=== Material shown ===

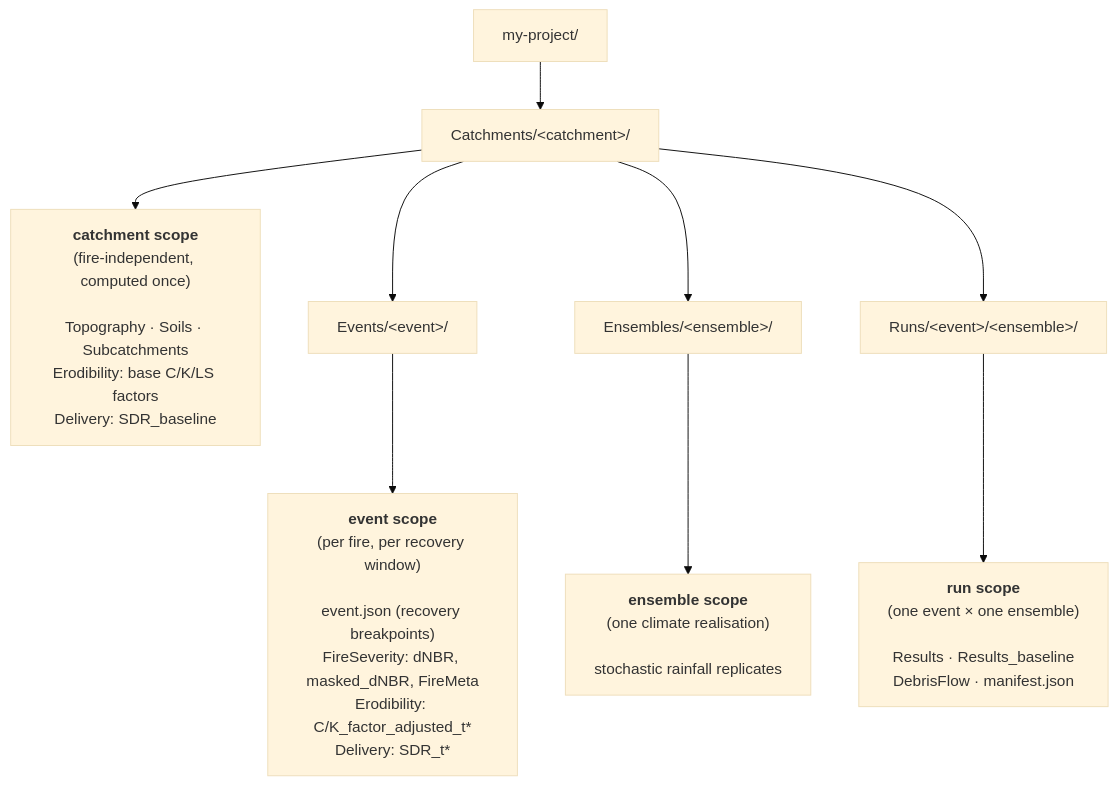
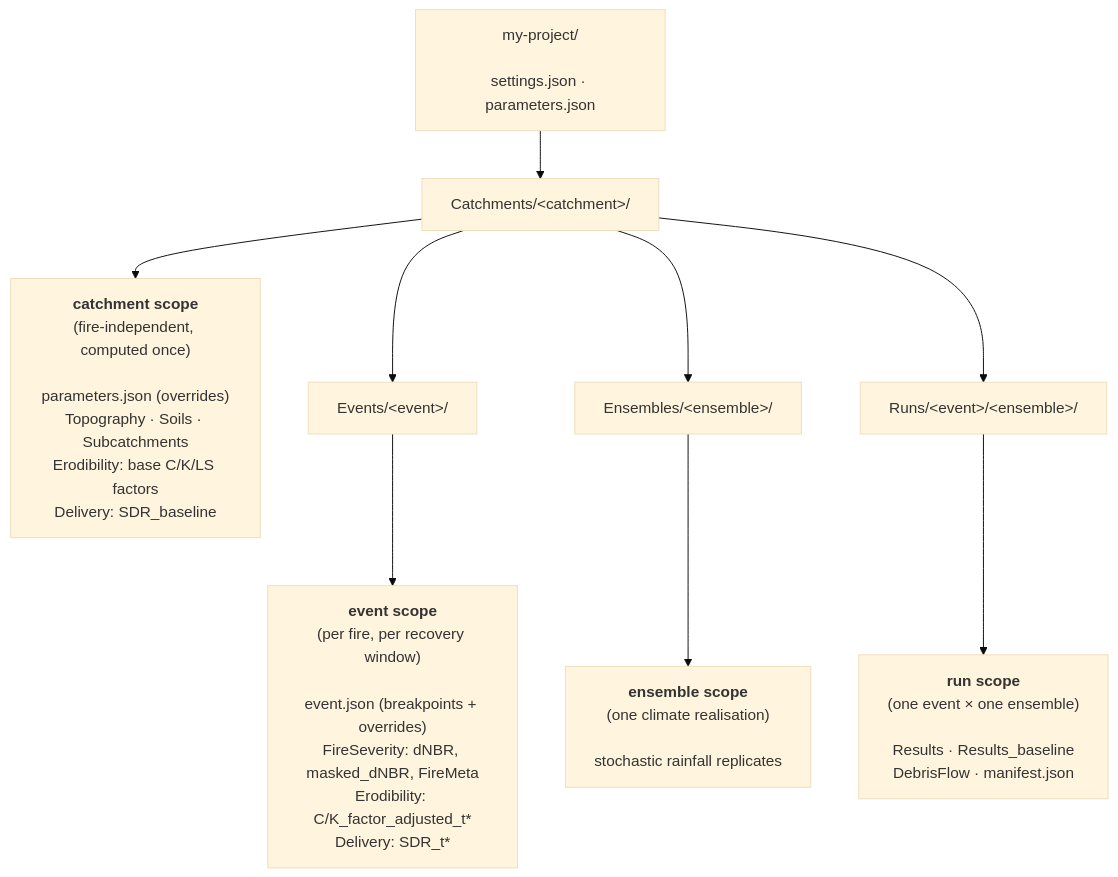
Before and after one commit to mosaic-insights/WaterRA_Bushfire_Modeling: the first of 2 diagrams in README.md, drawn with Mermaid (base theme). The commit also changed other lines of this file and 3 other files, not shown here.

````diff
--- a/README.md
+++ b/README.md
@@ -92,13 +92,13 @@
 ```mermaid
 flowchart TD
-    P["my-project/"] --> C["Catchments/&lt;catchment&gt;/"]
+    P["my-project/<br/><br/>settings.json · parameters.json"] --> C["Catchments/&lt;catchment&gt;/"]
 
-    C --> CAT["<b>catchment scope</b><br/>(fire-independent, computed once)<br/><br/>Topography · Soils · Subcatchments<br/>Erodibility: base C/K/LS factors<br/>Delivery: SDR_baseline"]
+    C --> CAT["<b>catchment scope</b><br/>(fire-independent, computed once)<br/><br/>parameters.json (overrides)<br/>Topography · Soils · Subcatchments<br/>Erodibility: base C/K/LS factors<br/>Delivery: SDR_baseline"]
     C --> EV["Events/&lt;event&gt;/"]
     C --> EN["Ensembles/&lt;ensemble&gt;/"]
     C --> RU["Runs/&lt;event&gt;/&lt;ensemble&gt;/"]
 
-    EV --> EVS["<b>event scope</b><br/>(per fire, per recovery window)<br/><br/>event.json (recovery breakpoints)<br/>FireSeverity: dNBR, masked_dNBR, FireMeta<br/>Erodibility: C/K_factor_adjusted_t*<br/>Delivery: SDR_t*"]
+    EV --> EVS["<b>event scope</b><br/>(per fire, per recovery window)<br/><br/>event.json (breakpoints + overrides)<br/>FireSeverity: dNBR, masked_dNBR, FireMeta<br/>Erodibility: C/K_factor_adjusted_t*<br/>Delivery: SDR_t*"]
     EN --> ENS["<b>ensemble scope</b><br/>(one climate realisation)<br/><br/>stochastic rainfall replicates"]
     RU --> RUS["<b>run scope</b><br/>(one event × one ensemble)<br/><br/>Results · Results_baseline<br/>DebrisFlow · manifest.json"]
 ```
````
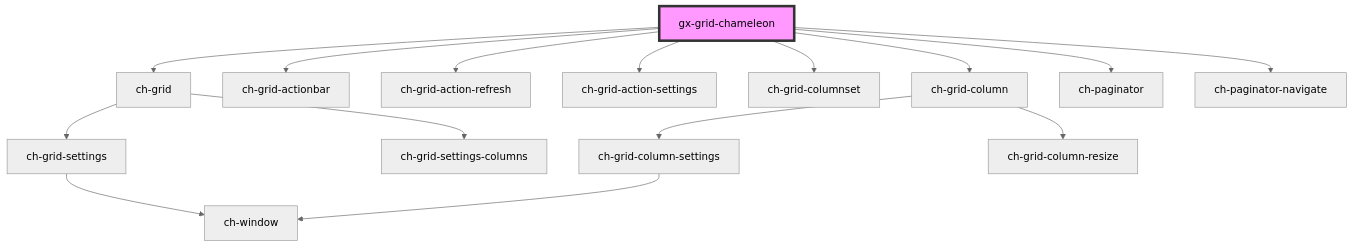
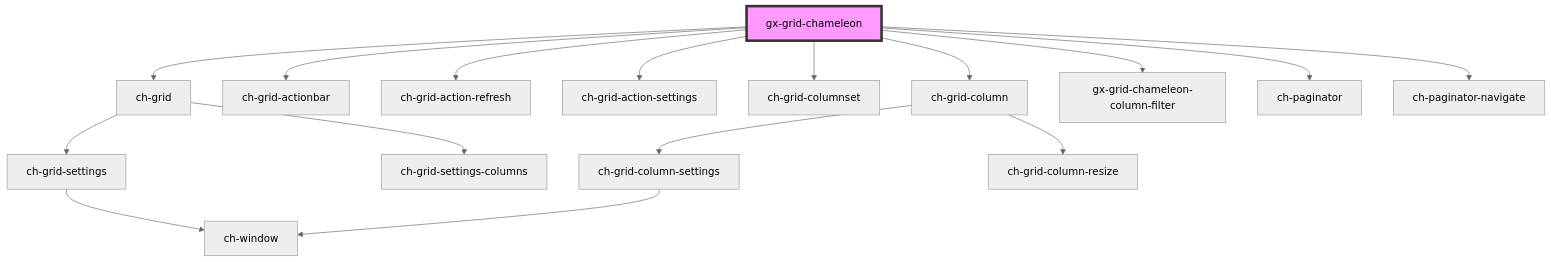
Before and after one commit to genexuslabs/chameleon-controls-library: the diagram in src/components/gx-grid/readme.md, drawn with Mermaid (neutral theme). The commit also changed other lines of this file and 11 other files, not shown here.

````diff
--- a/src/components/gx-grid/readme.md
+++ b/src/components/gx-grid/readme.md
@@ -29,18 +30,19 @@
 ```mermaid
 graph TD;
   gx-grid-chameleon --> ch-grid
   gx-grid-chameleon --> ch-grid-actionbar
   gx-grid-chameleon --> ch-grid-action-refresh
   gx-grid-chameleon --> ch-grid-action-settings
   gx-grid-chameleon --> ch-grid-columnset
   gx-grid-chameleon --> ch-grid-column
+  gx-grid-chameleon --> gx-grid-chameleon-column-filter
   gx-grid-chameleon --> ch-paginator
   gx-grid-chameleon --> ch-paginator-navigate
   ch-grid --> ch-grid-settings
   ch-grid --> ch-grid-settings-columns
   ch-grid-settings --> ch-window
   ch-grid-column --> ch-grid-column-settings
   ch-grid-column --> ch-grid-column-resize
   ch-grid-column-settings --> ch-window
   style gx-grid-chameleon fill:#f9f,stroke:#333,stroke-width:4px
 ```
````
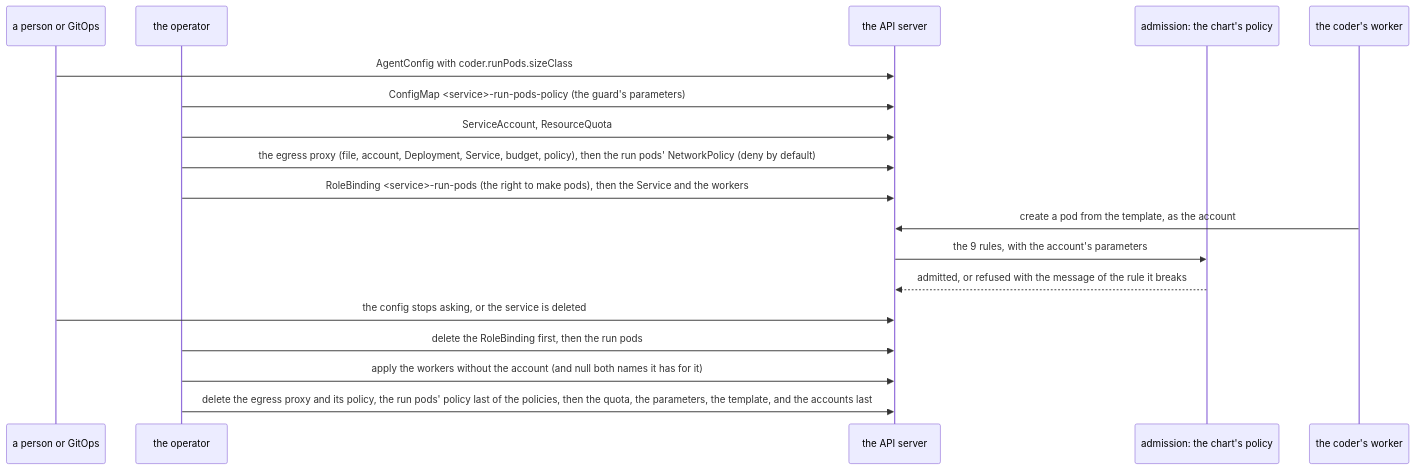
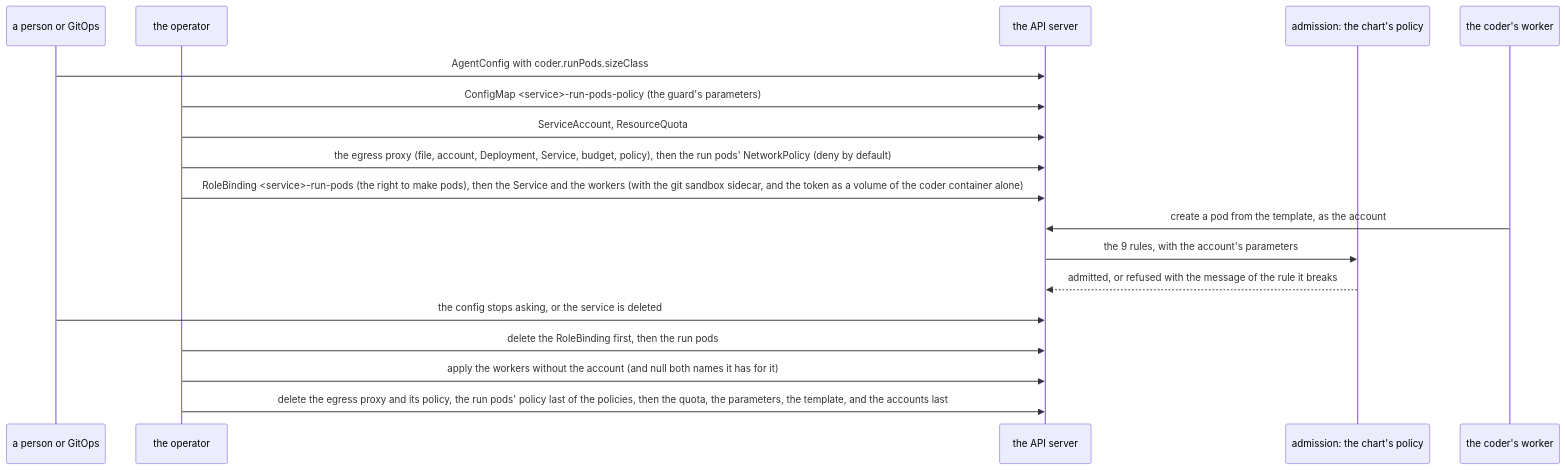
One commit to vymalo/another-agentic-platform changed the second of 4 diagrams in deploy/operator/README.md. Above: the diagram before and after it, drawn with Mermaid. The commit also changed other lines of this file and 49 other files, not shown here.

First line of the commit message:
feat(operator): the coder's git runs in a sidecar that holds no secret (D15d) (#43)

````diff
--- a/deploy/operator/README.md
+++ b/deploy/operator/README.md
@@ -125,20 +125,20 @@
 ```mermaid
 sequenceDiagram
   participant P as a person or GitOps
   participant O as the operator
   participant K as the API server
   participant G as admission: the chart's policy
   participant W as the coder's worker
   P->>K: AgentConfig with coder.runPods.sizeClass
   O->>K: ConfigMap <service>-run-pods-policy (the guard's parameters)
   O->>K: ServiceAccount, ResourceQuota
   O->>K: the egress proxy (file, account, Deployment, Service, budget, policy), then the run pods' NetworkPolicy (deny by default)
-  O->>K: RoleBinding <service>-run-pods (the right to make pods), then the Service and the workers
+  O->>K: RoleBinding <service>-run-pods (the right to make pods), then the Service and the workers (with the git sandbox sidecar, and the token as a volume of the coder container alone)
   W->>K: create a pod from the template, as the account
   K->>G: the 9 rules, with the account's parameters
   G-->>K: admitted, or refused with the message of the rule it breaks
   P->>K: the config stops asking, or the service is deleted
   O->>K: delete the RoleBinding first, then the run pods
   O->>K: apply the workers without the account (and null both names it has for it)
   O->>K: delete the egress proxy and its policy, the run pods' policy last of the policies, then the quota, the parameters, the template, and the accounts last
 ```
````
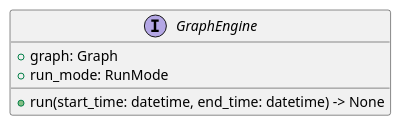
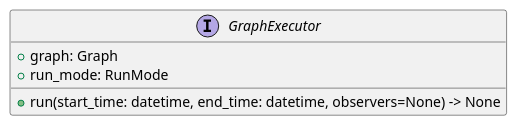
One commit to hhenson/hgraph changed the third of 6 diagrams in docs/concepts/forward_propogation_graph.md. Above: the diagram before and after it, drawn with PlantUML. The commit also changed other lines of this file and 9 other files, not shown here.

Commit message:
Update documentation and generate png files for UML descriptions.

````diff
--- a/docs/concepts/forward_propogation_graph.md
+++ b/docs/concepts/forward_propogation_graph.md
@@ -91,8 +103,9 @@
 ```plantuml
-interface GraphEngine {
+@startuml graph_executor_uml
+interface GraphExecutor {
     +graph: Graph
     +run_mode: RunMode
-    +run(start_time: datetime, end_time: datetime) -> None
+    +run(start_time: datetime, end_time: datetime, observers=None) -> None
 }
 @enduml
 ```
````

===

(What the task asks): Could you set down, exactly as written, the lines above between the one holding "participant G as" and the one holding "W->>K: create a", inclusive, and nothing more?

(Exercise answer):
   participant G as admission: the chart's policy
   participant W as the coder's worker
   P->>K: AgentConfig with coder.runPods.sizeClass
   O->>K: ConfigMap <service>-run-pods-policy (the guard's parameters)
   O->>K: ServiceAccount, ResourceQuota
   O->>K: the egress proxy (file, account, Deployment, Service, budget, policy), then the run pods' NetworkPolicy (deny by default)
-  O->>K: RoleBinding <service>-run-pods (the right to make pods), then the Service and the workers
+  O->>K: RoleBinding <service>-run-pods (the right to make pods), then the Service and the workers (with the git sandbox sidecar, and the token as a volume of the coder container alone)
   W->>K: create a pod from the template, as the account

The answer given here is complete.